-- What needs to be done --
Return the lines below that carry the word "teams".

-- Records provided --

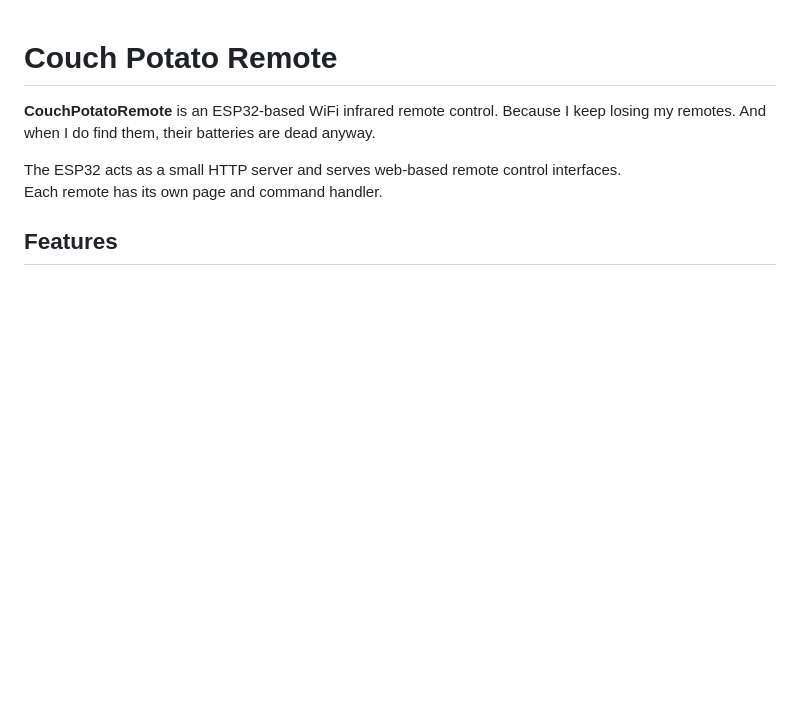
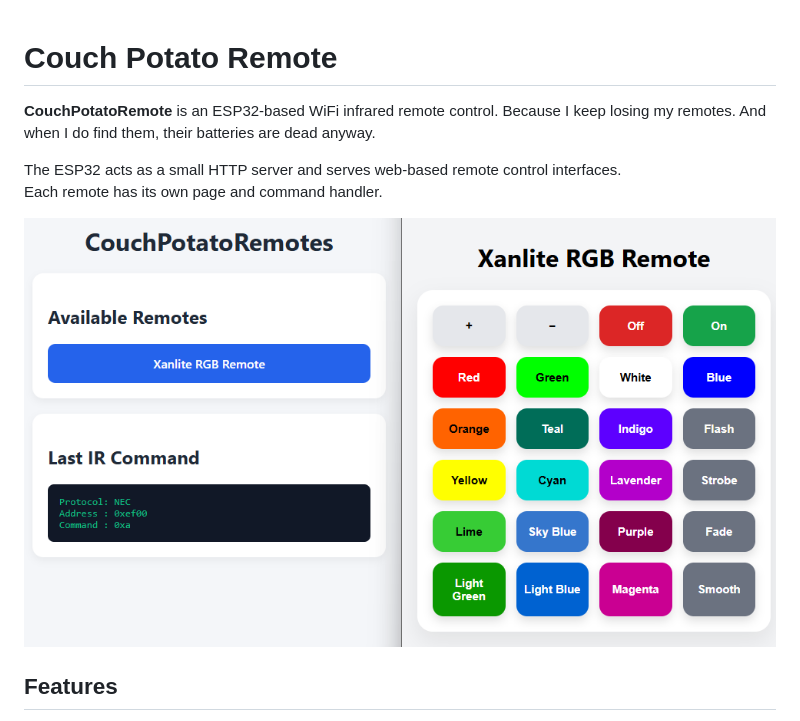
Before and after one commit to antoine-pirog/CouchPotatoRemote, a Markdown page: README.md, the part around the change. GitHub-like rendering; pictures changed too: images/screenshot.png (added); blank space fills up the shorter version.

Commit message:
Added screeshot to README

```diff
--- a/README.md
+++ b/README.md
@@ -5,6 +5,8 @@ Because I keep losing my remotes. And when I do find them, their batteries are d
 
 The ESP32 acts as a small HTTP server and serves web-based remote control interfaces.
 Each remote has its own page and command handler.
+
+![screenshot](images/screenshot.png)
 
 ## Features
 
```
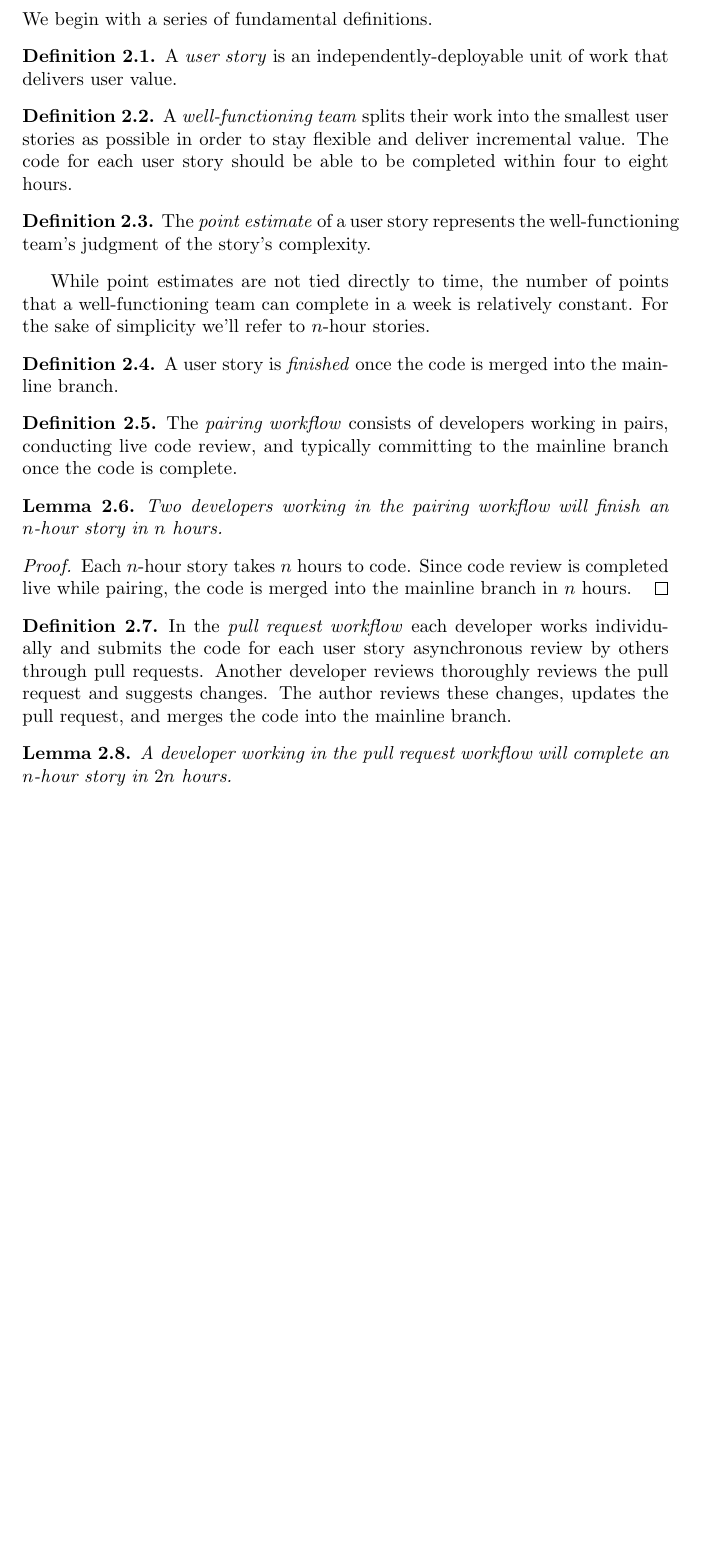
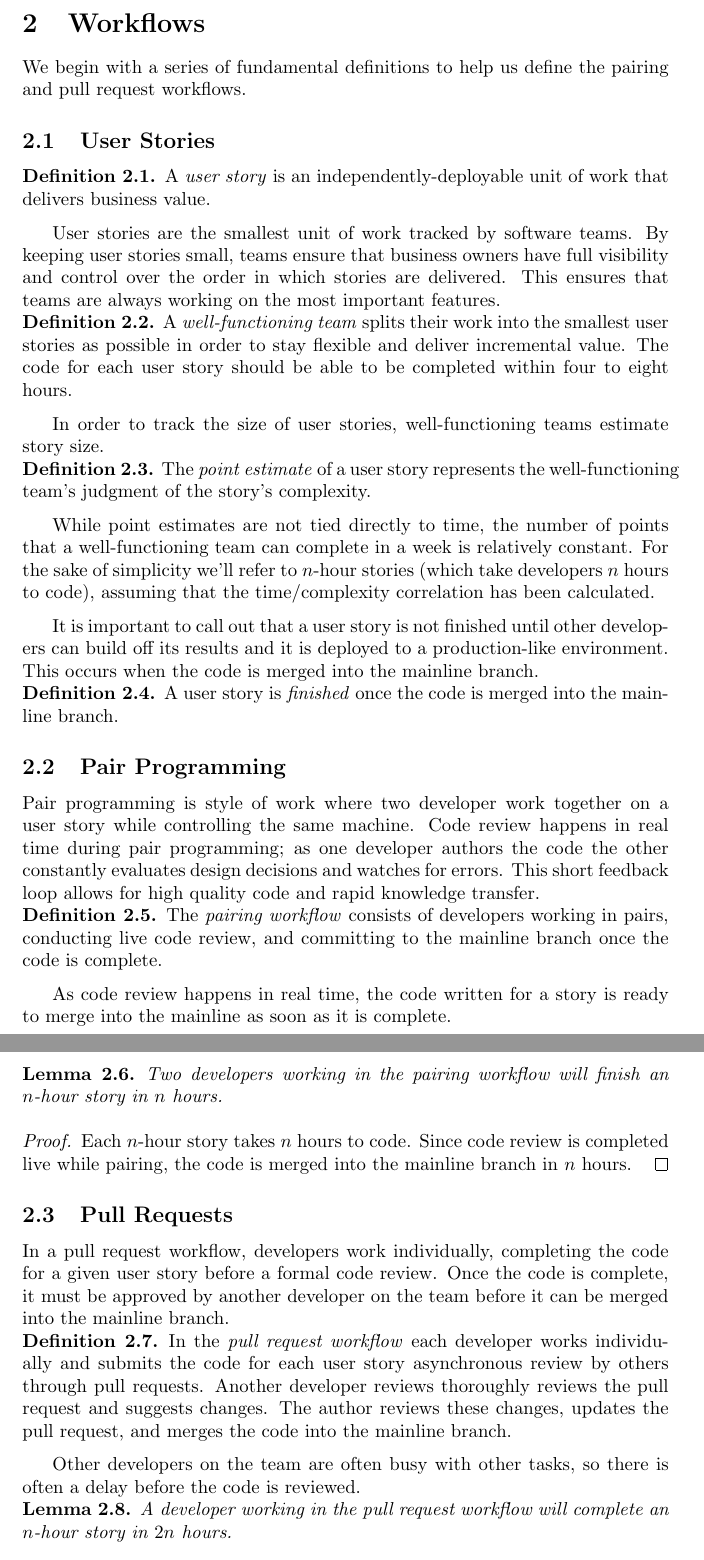
Before and after one commit to initialcapacity/why-pairing-is-faster, a LaTeX paper (pairing.tex): part of page 2 of 4 before the commit and two parts of pages 2 and 3 of 4 after it, the two joined at a grey line, cut at the place of the change, the shorter picture padded with empty space. Compiled offline with pdfLaTeX.

Commit message:
Add some connecting language to the workflows section

```diff
--- a/pairing.tex
+++ b/pairing.tex
@@ -3,6 +3,7 @@
 \usepackage{amsthm}
 \usepackage{csquotes}
 \usepackage{hyperref}
+\usepackage[indent=16pt]{parskip}
 
 \newtheorem{theorem}{Theorem}[section]
 \newtheorem{lemma}[theorem]{Lemma}
@@ -54,17 +55,26 @@
 
     \section{Workflows}\label{sec:workflows}
 
-    We begin with a series of fundamental definitions.
+    We begin with a series of fundamental definitions to help us define the pairing and pull request workflows.
+
+    \subsection{User Stories}\label{subsec:user-stories}
 
     \begin{definition}
-        A \textit{user story} is an independently-deployable unit of work that delivers user value.
+        A \textit{user story} is an independently-deployable unit of work that delivers business value.
     \end{definition}
+
+    User stories are the smallest unit of work tracked by software teams.
+    By keeping user stories small, teams ensure that business owners have full visibility and control over the order
+    in which stories are delivered.
+    This ensures that teams are always working on the most important features.
 
     \begin{definition}
         A \textit{well-functioning team} splits their work into the smallest user stories as possible in order to stay
         flexible and deliver incremental value.
         The code for each user story should be able to be completed within four to eight hours.
     \end{definition}
+
+    In order to track the size of user stories, well-functioning teams estimate story size.
 
     \begin{definition}
         The \textit{point estimate} of a user story represents the well-functioning team's judgment of the story's
@@ -73,16 +83,31 @@
 
     While point estimates are not tied directly to time, the number of points that a well-functioning team can complete
     in a week is relatively constant.
-    For the sake of simplicity we'll refer to $n$-hour stories.
+    For the sake of simplicity we'll refer to $n$-hour stories (which take developers $n$ hours to code), assuming that
+    the time/complexity correlation has been calculated.
+
+    It is important to call out that a user story is not finished until other developers can build off its results and
+    it is deployed to a production-like environment.
+    This occurs when the code is merged into the mainline branch.
 
     \begin{definition}
         A user story is \textit{finished} once the code is merged into the mainline branch.
     \end{definition}
 
+    \subsection{Pair Programming}\label{subsec:pairing}
+
+    Pair programming is style of work where two developer work together on a user story while controlling the same machine.
+    Code review happens in real time during pair programming;
+    as one developer authors the code the other constantly evaluates design decisions and watches for errors.
+    This short feedback loop allows for high quality code and rapid knowledge transfer.
+
     \begin{definition}
         The \textit{pairing workflow} consists of developers working in pairs, conducting live code review, and
-        typically committing to the mainline branch once the code is complete.
+        committing to the mainline branch once the code is complete.
     \end{definition}
+
+    As code review happens in real time, the code written for a story is ready to merge into the mainline as soon as it
+    is complete.
 
     \begin{lemma}
         \label{lemma:pair}
@@ -93,12 +118,21 @@
         Since code review is completed live while pairing, the code is merged into the mainline branch in $n$ hours.
     \end{proof}
 
+    \subsection{Pull Requests}\label{subsec:pull-requests}
+
+    In a pull request workflow, developers work individually, completing the code for a given user story before a formal
+    code review.
+    Once the code is complete, it must be approved by another developer on the team before it can be merged into the
+    mainline branch.
+
     \begin{definition}
         In the \textit{pull request workflow} each developer works individually and submits the code for each user story
         asynchronous review by others through pull requests.
         Another developer reviews thoroughly reviews the pull request and suggests changes.
         The author reviews these changes, updates the pull request, and merges the code into the mainline branch.
     \end{definition}
+
+    Other developers on the team are often busy with other tasks, so there is often a delay before the code is reviewed.
 
     \begin{lemma}
         \label{lemma:solo}
```
Also changed, not shown: pairing.tex (17 more changed lines).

-- Answer box --
+    User stories are the smallest unit of work tracked by software teams.
+    By keeping user stories small, teams ensure that business owners have full visibility and control over the order
+    This ensures that teams are always working on the most important features.
+    In order to track the size of user stories, well-functioning teams estimate story size.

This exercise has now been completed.